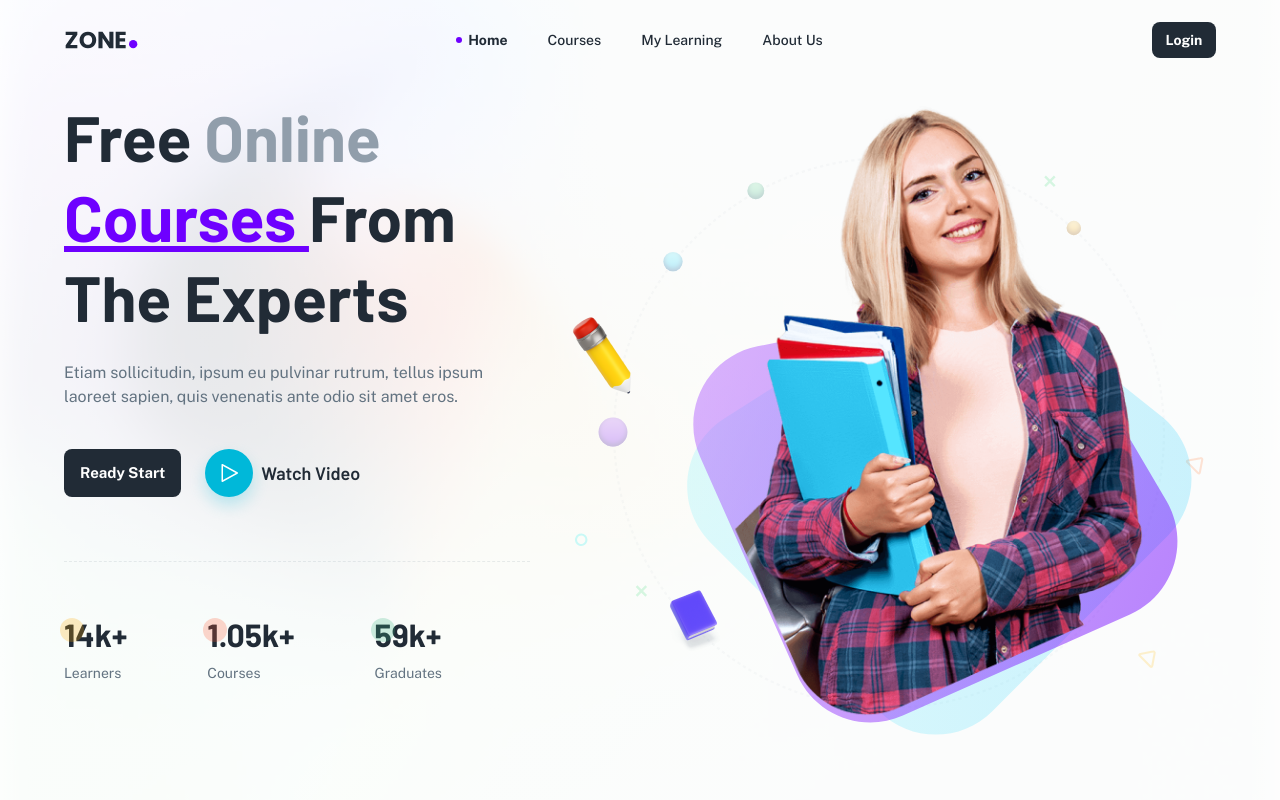
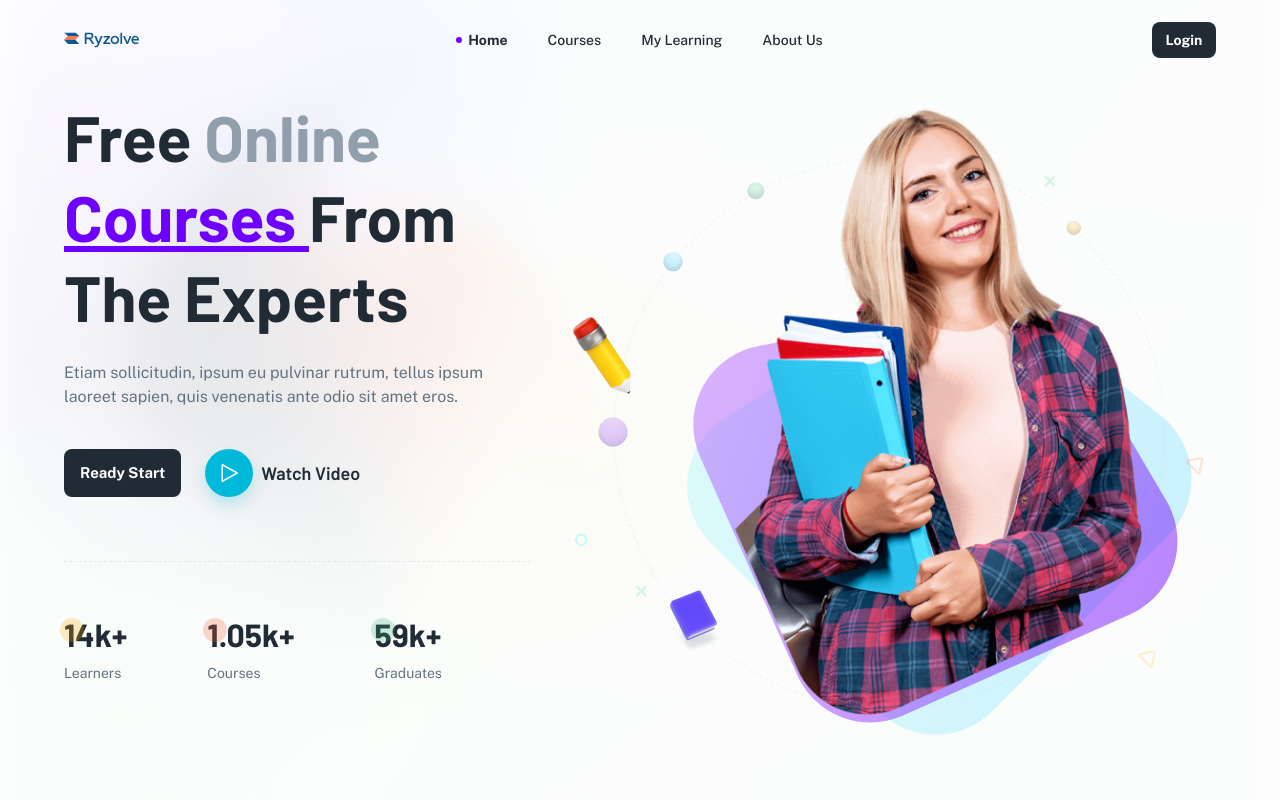
Before and after one commit to contentql/training-module, a Next.js app: page / in a window 1280 px wide. Shown: the top 800 px of the page. Built offline with nearby package versions, Linux system fonts and the light colour scheme.

Commit message:
chore: updating logo in header

```diff
--- a/src/components/logo/logo.js
+++ b/src/components/logo/logo.js
@@ -32,17 +32,47 @@ function Logo({ single = false, sx }) {
 
   const fullLogo = (
     <svg
-      xmlns="http://www.w3.org/2000/svg "
-      width="100%"
-      height="100%"
+      width="141"
+      height="28"
+      viewBox="0 0 141 28"
       fill="none"
-      viewBox="0 0 1080 288"
+      xmlns="http://www.w3.org/2000/svg"
     >
-      <ellipse cx="996" cy="204" fill={PRIMARY_MAIN} rx="60" ry="60" />
-      <path
-        fill="currentColor"
-        d="M712 264h-58.815l-98.37-148.034V264H496V24h58.815l98.37 148.718V24H712v240zM801.265 70.838v48.547H880v45.128h-78.735v52.649H888V264H744V24h144v46.838h-86.735zM344.333 264c-22 0-42.222-5.118-60.666-15.355-18.223-10.236-32.778-24.478-43.667-42.726-10.667-18.47-16-39.165-16-62.086s5.333-43.505 16-61.752c10.889-18.248 25.444-32.49 43.667-42.726C302.111 29.118 322.333 24 344.333 24s42.111 5.118 60.334 15.355C423.111 49.59 437.556 63.833 448 82.08c10.667 18.247 16 38.831 16 61.752s-5.333 43.616-16 62.086c-10.667 18.248-25.111 32.49-43.333 42.726C386.444 258.882 366.333 264 344.333 264zm0-52.072c18.667 0 33.556-6.231 44.667-18.693 11.333-12.462 17-28.929 17-49.402 0-20.695-5.667-37.163-17-49.402-11.111-12.462-26-18.692-44.667-18.692-18.889 0-34 6.12-45.333 18.358-11.111 12.24-16.667 28.818-16.667 49.736 0 20.696 5.556 37.274 16.667 49.736 11.333 12.239 26.444 18.359 45.333 18.359zM89.71 216.137H192V264H24v-44.444L125.613 71.863H24V24h168v44.444L89.71 216.137z"
-      />
+      <g clipPath="url(#clip0_3_1976)">
+        <path
+          d="M60.1768 28C59.2797 28.0612 58.3819 27.8933 57.5615 27.5109V24.6085C58.211 24.9399 58.9265 25.1075 59.65 25.0976C60.0324 25.1033 60.4117 25.0249 60.7629 24.8675C61.1142 24.7102 61.4295 24.4774 61.6883 24.1845C62.4129 23.353 62.9866 22.3917 63.3816 21.3474L57.066 6.39185H60.5907L64.937 17.1275L69.139 6.39185H72.5759L65.6771 23.3497C64.3809 26.4543 62.5475 28.0044 60.1768 28Z"
+          fill="#0D5992"
+        />
+        <path
+          d="M87.0008 21.393H73.9243V19.2211L81.9458 9.32038H74.4198V6.41797H86.499V8.68119L78.4776 18.5167H86.9694L87.0008 21.393Z"
+          fill="#0D5992"
+        />
+        <path
+          d="M95.6118 21.7908C94.5622 21.8289 93.516 21.6458 92.5363 21.2523C91.5565 20.8589 90.6635 20.2633 89.9109 19.5015C88.482 18.0143 87.6793 15.998 87.6793 13.8956C87.6793 11.7932 88.482 9.77691 89.9109 8.28973C91.4656 6.8167 93.493 6.00024 95.5962 6.00024C97.6993 6.00024 99.7268 6.8167 101.281 8.28973C102.004 9.01119 102.575 9.8801 102.959 10.842C103.343 11.8038 103.532 12.8379 103.514 13.8793C103.531 14.9253 103.341 15.9637 102.957 16.9306C102.573 17.8975 102.003 18.7724 101.281 19.5015C100.532 20.2584 99.6439 20.8511 98.67 21.2443C97.6961 21.6376 96.6561 21.8234 95.6118 21.7908ZM95.6118 18.8884C96.2397 18.902 96.8635 18.7817 97.4449 18.5349C98.0263 18.2881 98.5529 17.9201 98.9923 17.4535C99.8581 16.4875 100.34 15.2161 100.34 13.8956C100.34 12.5751 99.8581 11.3036 98.9923 10.3377C98.4315 9.75437 97.7408 9.32409 96.9816 9.0851C96.2224 8.84612 95.4182 8.80581 94.6404 8.96777C93.8626 9.12973 93.1354 9.48894 92.5232 10.0135C91.911 10.538 91.4329 11.2117 91.1313 11.9746C90.8296 12.7376 90.7139 13.5662 90.7942 14.3868C90.8746 15.2075 91.1486 15.9948 91.5919 16.6788C92.0352 17.3629 92.6341 17.9225 93.3354 18.3079C94.0367 18.6934 94.8187 18.8928 95.6118 18.8884Z"
+          fill="#0D5992"
+        />
+        <path d="M109.253 0.0065918V21.393H106.079V0.0065918H109.253Z" fill="#0D5992" />
+        <path
+          d="M120.372 21.4125H117.494L111.028 6.41138H114.527L119.018 17.16L123.458 6.41138H126.832L120.372 21.4125Z"
+          fill="#0D5992"
+        />
+        <path
+          d="M126.751 13.8793C126.718 12.8471 126.883 11.8183 127.236 10.8531C127.589 9.88782 128.123 9.00535 128.808 8.25709C129.497 7.51159 130.33 6.92537 131.252 6.53656C132.173 6.14776 133.164 5.96507 134.158 6.00039C135.507 5.96337 136.83 6.39227 137.921 7.22006C139.961 8.72887 140.979 10.9899 140.975 14.0032V14.8576H129.956C130.033 15.4499 130.228 16.019 130.528 16.5288C130.828 17.0385 131.227 17.4778 131.699 17.8187C132.789 18.5699 134.08 18.9442 135.387 18.8884C137.023 18.8938 138.629 18.4288 140.028 17.5448V20.3298C138.445 21.3759 136.589 21.8863 134.716 21.7908C132.633 21.8348 130.614 21.0483 129.071 19.5928C128.311 18.8711 127.71 17.9867 127.309 17.0004C126.908 16.0141 126.718 14.9494 126.751 13.8793ZM129.981 12.3531H137.795C137.778 11.8598 137.667 11.3751 137.468 10.9271C137.269 10.4791 136.986 10.077 136.635 9.74414C136.285 9.41132 135.874 9.15453 135.427 8.98879C134.98 8.82304 134.506 8.75168 134.032 8.77887C133.015 8.74141 132.022 9.10744 131.254 9.80286C130.527 10.4484 130.07 11.3631 129.981 12.3531Z"
+          fill="#0D5992"
+        />
+        <path d="M28.6804 6.39832H7.40686L0 0H21.2673L28.6804 6.39832Z" fill="#0D5992" />
+        <path d="M0 13.6447H21.2673L28.6804 6.39844H7.40686L0 13.6447Z" fill="#FF774C" />
+        <path d="M28.6741 21.4712H7.40686L0 13.6445H21.2673L28.6741 21.4712Z" fill="#0D5992" />
+        <path
+          d="M42.3025 21.4385H39.0663V0.0129395H48.4739C50.5937 0.0129395 52.2536 0.573854 53.4536 1.69568C54.0498 2.24667 54.5223 2.92718 54.8377 3.68908C55.1531 4.45097 55.3036 5.27563 55.2787 6.10471C55.3285 7.48222 54.9053 8.8332 54.0848 9.91587C53.2644 10.9985 52.1002 11.7422 50.8007 12.0139L57.2793 21.4385H53.3658L47.1505 12.3791H42.3025V21.4385ZM42.3025 3.10448V9.43758H48.2544C49.2343 9.49746 50.2042 9.20499 51.0014 8.60925C51.3324 8.32357 51.5945 7.96119 51.7666 7.55117C51.9387 7.14115 52.016 6.6949 51.9923 6.24821C52.0115 5.81157 51.9318 5.37635 51.7597 4.97758C51.5876 4.57882 51.3278 4.22765 51.0014 3.95237C50.2034 3.35895 49.2336 3.06881 48.2544 3.13057L42.3025 3.10448Z"
+          fill="#0D5992"
+        />
+      </g>
+      <defs>
+        <clipPath id="clip0_3_1976">
+          <rect width="141" height="28" fill="white" />
+        </clipPath>
+      </defs>
     </svg>
   );
 
```
Also changed, not shown: 1 other file (tests, documents, lock files or other folders).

▸ **Activity**
Each line from the material above that mentions the word "http" needs to be copied.

▸ **Answer space**
-      xmlns="http://www.w3.org/2000/svg "
+      xmlns="http://www.w3.org/2000/svg"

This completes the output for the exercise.